In this Big Think Dr. Carl Hart answers two questions:
1. Question: How do you define addiction?
2. Question: How do you identify an addict early on?
There are multiple ways to define addiction of course but in medicine, when we think about when people come to, for health care. We think of addiction in terms of the DSM termed. The DSM is the Diagnostic in Statistical Manual. It is produced by the American Psychiatric Association and in that book; it has a clear definition of what addiction is. Addiction typically, we think of it as people may exhibit tolerance to a substance they may go through withdrawal when they don’t have the substance. They may spend increasing amount of time engage in the behavior to obtain or use the substance they may have had unsuccessful, number unsuccessful attempts to cut down their use of the substance. They may use despite the fact that they are having psychological or physical problems. These are sort of hallmarks of addiction.
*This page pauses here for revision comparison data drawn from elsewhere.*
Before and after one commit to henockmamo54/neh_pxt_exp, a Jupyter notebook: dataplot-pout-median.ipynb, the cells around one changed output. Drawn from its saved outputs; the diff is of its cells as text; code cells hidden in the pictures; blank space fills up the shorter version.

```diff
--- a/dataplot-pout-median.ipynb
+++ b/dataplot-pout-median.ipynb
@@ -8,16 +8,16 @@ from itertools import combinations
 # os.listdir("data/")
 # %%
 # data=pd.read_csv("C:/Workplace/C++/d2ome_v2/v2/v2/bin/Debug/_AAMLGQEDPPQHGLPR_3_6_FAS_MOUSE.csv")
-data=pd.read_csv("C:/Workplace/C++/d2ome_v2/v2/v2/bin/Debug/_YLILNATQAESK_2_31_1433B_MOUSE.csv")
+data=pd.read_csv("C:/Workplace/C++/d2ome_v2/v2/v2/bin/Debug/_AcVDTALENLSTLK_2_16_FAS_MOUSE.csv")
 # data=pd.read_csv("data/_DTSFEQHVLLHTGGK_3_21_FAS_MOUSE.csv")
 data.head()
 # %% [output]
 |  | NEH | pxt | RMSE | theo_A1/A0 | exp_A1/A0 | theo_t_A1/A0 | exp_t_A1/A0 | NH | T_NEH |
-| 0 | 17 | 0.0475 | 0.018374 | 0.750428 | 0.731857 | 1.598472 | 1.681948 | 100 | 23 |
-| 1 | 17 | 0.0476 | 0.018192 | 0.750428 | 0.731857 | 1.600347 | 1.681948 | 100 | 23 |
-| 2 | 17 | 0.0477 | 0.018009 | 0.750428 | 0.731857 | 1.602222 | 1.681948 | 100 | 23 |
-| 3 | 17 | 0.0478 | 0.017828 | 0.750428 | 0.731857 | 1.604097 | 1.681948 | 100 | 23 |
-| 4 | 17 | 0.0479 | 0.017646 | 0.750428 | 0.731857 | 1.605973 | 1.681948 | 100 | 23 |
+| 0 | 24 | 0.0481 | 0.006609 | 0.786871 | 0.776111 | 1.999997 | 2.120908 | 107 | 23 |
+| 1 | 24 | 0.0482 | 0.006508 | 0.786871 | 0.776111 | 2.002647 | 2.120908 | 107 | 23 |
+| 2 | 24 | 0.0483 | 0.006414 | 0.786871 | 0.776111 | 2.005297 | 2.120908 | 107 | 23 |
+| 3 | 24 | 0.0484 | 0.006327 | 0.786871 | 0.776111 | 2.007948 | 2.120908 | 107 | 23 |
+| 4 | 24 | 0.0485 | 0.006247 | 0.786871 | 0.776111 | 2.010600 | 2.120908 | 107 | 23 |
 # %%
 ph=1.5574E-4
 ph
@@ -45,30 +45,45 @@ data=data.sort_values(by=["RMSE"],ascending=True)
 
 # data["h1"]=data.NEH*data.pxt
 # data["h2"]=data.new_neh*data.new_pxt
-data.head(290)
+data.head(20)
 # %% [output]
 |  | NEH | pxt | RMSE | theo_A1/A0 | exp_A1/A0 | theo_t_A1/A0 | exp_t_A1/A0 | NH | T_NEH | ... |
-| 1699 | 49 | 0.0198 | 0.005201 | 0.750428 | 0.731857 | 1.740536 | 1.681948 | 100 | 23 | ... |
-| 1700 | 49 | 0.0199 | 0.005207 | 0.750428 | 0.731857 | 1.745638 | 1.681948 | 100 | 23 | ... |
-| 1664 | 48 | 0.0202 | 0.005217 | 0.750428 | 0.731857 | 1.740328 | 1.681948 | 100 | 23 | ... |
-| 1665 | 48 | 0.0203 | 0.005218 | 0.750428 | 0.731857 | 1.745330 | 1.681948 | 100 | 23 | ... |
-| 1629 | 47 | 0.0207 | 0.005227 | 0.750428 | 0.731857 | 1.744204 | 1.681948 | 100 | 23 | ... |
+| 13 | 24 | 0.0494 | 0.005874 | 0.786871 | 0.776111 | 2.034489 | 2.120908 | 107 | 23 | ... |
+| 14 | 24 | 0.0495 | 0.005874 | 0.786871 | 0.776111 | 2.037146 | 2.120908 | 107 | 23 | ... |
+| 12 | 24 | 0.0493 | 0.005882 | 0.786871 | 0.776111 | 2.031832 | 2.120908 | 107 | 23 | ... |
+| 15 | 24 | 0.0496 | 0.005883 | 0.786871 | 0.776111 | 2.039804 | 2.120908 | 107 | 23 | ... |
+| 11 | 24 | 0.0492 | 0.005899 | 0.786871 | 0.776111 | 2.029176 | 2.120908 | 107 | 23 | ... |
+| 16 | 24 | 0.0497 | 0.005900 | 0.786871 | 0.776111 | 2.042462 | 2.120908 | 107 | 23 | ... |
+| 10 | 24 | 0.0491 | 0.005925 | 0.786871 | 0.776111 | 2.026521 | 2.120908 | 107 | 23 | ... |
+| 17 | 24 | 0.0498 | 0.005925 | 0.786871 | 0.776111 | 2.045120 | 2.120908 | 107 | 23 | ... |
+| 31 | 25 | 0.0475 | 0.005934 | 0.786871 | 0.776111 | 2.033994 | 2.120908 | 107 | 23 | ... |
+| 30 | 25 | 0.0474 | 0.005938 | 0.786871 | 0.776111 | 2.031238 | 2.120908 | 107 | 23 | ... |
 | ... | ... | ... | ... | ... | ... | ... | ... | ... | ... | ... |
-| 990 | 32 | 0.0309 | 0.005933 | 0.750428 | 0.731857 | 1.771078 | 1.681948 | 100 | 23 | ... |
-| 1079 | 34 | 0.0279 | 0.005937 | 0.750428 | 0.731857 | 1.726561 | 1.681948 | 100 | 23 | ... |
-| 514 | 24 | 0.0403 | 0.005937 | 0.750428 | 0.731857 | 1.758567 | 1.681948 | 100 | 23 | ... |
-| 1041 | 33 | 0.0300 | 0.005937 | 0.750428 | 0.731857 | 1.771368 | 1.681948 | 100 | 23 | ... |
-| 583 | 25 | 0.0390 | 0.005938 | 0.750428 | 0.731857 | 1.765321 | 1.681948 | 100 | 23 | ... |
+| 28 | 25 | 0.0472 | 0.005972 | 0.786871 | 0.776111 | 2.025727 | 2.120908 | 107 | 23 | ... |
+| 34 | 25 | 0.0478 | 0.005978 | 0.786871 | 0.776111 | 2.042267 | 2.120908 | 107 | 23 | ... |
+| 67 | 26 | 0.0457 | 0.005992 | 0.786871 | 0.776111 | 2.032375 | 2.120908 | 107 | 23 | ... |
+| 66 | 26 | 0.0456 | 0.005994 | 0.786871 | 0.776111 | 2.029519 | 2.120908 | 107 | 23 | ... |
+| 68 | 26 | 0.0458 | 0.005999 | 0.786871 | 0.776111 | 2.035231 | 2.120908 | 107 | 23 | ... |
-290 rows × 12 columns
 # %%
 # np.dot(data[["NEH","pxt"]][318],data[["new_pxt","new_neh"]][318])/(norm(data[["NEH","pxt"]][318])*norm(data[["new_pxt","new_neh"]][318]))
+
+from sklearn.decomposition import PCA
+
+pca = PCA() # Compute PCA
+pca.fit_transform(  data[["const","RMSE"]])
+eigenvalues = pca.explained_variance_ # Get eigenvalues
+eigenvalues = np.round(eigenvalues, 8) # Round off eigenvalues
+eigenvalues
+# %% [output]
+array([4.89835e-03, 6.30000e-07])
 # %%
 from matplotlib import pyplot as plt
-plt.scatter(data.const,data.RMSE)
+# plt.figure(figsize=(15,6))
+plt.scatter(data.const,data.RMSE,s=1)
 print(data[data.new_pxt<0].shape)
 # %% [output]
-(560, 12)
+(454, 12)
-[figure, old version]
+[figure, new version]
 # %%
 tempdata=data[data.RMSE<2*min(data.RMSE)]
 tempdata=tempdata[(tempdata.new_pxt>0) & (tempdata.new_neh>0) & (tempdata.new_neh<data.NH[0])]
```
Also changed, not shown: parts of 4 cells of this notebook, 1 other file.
[blockquote cite=”Dr. Carl Hart” type=”center”]You may be more likely to be addicted to a substance because of the conditions you are experiencing, for example: if you don’t have a job, you don’t have any responsibilities, or if you have a greater access to a particular substance than you normally would have, the likelihood of somewhat becoming addicted increases.[/blockquote]